-------- DATA IN THIS EXERCISE --------

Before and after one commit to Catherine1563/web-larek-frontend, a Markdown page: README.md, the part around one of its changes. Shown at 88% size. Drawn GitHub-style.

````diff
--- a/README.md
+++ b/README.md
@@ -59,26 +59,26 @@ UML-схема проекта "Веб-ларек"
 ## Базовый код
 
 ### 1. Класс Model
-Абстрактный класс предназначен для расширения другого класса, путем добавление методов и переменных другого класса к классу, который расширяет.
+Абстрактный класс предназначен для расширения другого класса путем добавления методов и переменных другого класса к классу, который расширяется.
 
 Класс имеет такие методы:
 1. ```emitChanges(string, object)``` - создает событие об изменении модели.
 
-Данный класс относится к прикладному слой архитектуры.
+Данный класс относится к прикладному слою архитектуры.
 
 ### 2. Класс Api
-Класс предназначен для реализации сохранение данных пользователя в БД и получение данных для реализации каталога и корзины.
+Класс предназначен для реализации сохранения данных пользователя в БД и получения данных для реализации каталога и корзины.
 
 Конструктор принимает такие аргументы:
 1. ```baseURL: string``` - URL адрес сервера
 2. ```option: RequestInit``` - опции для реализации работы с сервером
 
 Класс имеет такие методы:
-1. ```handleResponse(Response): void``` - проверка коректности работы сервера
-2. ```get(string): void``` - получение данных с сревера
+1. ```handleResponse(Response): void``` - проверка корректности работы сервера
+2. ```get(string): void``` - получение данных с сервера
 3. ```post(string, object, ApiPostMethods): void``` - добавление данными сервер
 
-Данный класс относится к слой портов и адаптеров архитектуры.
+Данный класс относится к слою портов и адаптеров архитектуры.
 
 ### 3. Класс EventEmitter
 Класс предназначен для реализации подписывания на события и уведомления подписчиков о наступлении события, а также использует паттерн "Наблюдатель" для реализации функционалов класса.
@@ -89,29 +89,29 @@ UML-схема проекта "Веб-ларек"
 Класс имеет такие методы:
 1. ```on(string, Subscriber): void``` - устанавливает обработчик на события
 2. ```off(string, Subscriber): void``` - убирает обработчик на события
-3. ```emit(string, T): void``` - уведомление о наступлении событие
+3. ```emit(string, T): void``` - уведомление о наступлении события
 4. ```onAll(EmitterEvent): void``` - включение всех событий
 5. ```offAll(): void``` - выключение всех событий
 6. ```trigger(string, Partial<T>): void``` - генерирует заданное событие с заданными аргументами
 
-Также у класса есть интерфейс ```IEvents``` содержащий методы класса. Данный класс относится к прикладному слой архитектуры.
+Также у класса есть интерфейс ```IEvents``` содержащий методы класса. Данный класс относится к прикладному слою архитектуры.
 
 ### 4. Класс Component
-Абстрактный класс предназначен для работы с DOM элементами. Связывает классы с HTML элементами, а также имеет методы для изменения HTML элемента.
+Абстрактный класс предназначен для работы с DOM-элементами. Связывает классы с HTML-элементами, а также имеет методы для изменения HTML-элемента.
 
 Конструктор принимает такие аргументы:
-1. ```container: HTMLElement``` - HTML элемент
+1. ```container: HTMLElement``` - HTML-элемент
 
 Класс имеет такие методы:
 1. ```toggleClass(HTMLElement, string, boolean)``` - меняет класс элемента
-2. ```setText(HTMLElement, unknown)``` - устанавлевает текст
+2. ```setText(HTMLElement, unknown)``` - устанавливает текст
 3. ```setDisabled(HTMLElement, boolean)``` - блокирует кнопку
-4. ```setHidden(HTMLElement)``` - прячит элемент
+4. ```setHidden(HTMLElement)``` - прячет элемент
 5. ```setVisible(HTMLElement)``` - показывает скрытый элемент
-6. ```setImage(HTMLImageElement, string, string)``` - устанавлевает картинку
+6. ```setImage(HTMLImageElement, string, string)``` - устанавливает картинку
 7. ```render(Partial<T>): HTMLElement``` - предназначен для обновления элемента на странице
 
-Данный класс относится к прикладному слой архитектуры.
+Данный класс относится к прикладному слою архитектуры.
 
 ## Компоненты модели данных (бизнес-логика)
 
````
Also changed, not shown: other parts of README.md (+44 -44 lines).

--------

Go through the records and show every line with the string "элементами" in it.

-Абстрактный класс предназначен для работы с DOM элементами. Связывает классы с HTML элементами, а также имеет методы для изменения HTML элемента.
+Абстрактный класс предназначен для работы с DOM-элементами. Связывает классы с HTML-элементами, а также имеет методы для изменения HTML-элемента.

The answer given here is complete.